  • The below vegetables prefer cool temperatures (32-38˚F) and high humidity (95-100% relative humidity (RH))
    • Cabbage
    • Brussels Sprouts
    • Kohlrabi
    • Cellariac
    • Carrots
    • Beets
    • Parsnips
    • Rutabaga
    • Leeks
    • Apples
  • These crops prefer warmer temperatures (50-60˚F) and drier conditions (50-70% RH). They are best stored in mesh bags or on an open shelf. Light should be excluded
    • Onions
    • Dry Beans
    • Winter Squash
    • Garlic
  • Potatoes and sweet potatoes should be cool temperature (38-40 ˚F) and high humidity (85-95% RH). Light needs to be excluded to prevent greening of potatoes.

This UMaine Extension factsheet shows the ideal storage condition for each crop:

Man and grandaughter checking vegetables stored in their root cellar
Little Fall Farm, Harrison, ME. Photo by Edwin Remsberg.

Many homeowners do not have the infrastructure to meet these requirements for moderate quantities of produce. Construction of a root cellar is one option for a storage area. A root cellar is a building that utilizes the temperature of the earth (typically around 50 ˚F) and humidity to preserve vegetables. These are typically built into a North facing hillside. Constructing a room in a basement away from heat sources is another option.

A more accessible option is to use large clean totes filled with damped sand or peat moss and placed in a cool basement or closet. Be sure to keep the produce covered with the slightly dampened material to hold in moisture. The top should be left off the container to prevent rotting and mildew smells.

Carrots stored with peat moss in a root cellar
Carrots at Little Fall Farm, Harrison, ME. Photo by Edwin Remsberg.

These simple storage methods will keep your delicious and nutritious harvest intact for several months after the end of the gardening season, and greatly diversify the potential crops for your garden.

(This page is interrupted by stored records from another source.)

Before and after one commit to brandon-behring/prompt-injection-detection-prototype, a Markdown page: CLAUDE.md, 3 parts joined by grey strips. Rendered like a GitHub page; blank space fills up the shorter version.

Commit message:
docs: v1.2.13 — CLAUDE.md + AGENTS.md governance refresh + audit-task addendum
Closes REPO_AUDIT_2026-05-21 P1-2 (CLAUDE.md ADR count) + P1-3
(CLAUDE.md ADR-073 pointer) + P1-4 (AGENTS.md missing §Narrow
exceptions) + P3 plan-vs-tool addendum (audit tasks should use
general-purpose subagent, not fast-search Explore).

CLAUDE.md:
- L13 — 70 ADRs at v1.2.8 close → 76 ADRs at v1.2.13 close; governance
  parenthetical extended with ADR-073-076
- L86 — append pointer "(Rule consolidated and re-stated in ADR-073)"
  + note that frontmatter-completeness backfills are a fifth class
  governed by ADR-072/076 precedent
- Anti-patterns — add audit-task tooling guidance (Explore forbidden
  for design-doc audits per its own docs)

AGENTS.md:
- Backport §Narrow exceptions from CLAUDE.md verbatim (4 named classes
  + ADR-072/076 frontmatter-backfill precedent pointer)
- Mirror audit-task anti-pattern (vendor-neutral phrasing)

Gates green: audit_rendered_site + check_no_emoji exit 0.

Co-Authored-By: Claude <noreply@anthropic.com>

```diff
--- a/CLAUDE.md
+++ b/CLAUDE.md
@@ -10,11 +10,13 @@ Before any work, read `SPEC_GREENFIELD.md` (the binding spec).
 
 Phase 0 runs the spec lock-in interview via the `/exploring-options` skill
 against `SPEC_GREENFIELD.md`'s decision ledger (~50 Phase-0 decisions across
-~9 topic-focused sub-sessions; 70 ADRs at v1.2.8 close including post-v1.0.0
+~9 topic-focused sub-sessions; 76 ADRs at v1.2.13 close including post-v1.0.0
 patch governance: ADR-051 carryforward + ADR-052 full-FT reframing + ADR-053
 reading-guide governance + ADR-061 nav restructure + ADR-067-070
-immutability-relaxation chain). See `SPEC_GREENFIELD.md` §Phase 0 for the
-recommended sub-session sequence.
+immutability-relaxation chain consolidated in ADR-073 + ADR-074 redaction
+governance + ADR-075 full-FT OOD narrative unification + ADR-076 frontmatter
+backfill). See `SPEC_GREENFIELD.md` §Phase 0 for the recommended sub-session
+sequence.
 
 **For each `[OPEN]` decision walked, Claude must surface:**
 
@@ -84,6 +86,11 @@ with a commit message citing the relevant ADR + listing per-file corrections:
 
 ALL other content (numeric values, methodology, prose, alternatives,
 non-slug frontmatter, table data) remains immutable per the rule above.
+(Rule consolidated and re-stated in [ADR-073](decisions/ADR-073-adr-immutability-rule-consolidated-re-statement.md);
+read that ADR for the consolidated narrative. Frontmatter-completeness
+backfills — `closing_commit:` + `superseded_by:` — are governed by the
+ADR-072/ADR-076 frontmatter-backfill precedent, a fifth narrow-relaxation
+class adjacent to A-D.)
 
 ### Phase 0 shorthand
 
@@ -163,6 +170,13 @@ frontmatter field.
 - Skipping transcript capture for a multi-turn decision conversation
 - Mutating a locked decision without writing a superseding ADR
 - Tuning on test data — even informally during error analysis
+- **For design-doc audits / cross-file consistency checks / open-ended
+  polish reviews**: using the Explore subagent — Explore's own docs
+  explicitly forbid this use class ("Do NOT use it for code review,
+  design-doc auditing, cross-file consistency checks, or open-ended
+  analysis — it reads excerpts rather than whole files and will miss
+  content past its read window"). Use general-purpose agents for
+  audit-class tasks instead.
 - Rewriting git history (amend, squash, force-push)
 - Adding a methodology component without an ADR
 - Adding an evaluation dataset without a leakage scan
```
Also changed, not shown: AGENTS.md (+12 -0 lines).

Eating garden grown fresh produce in the middle of February while selecting seeds for next year garden is a great way to close that garden season loop.

Happy storing!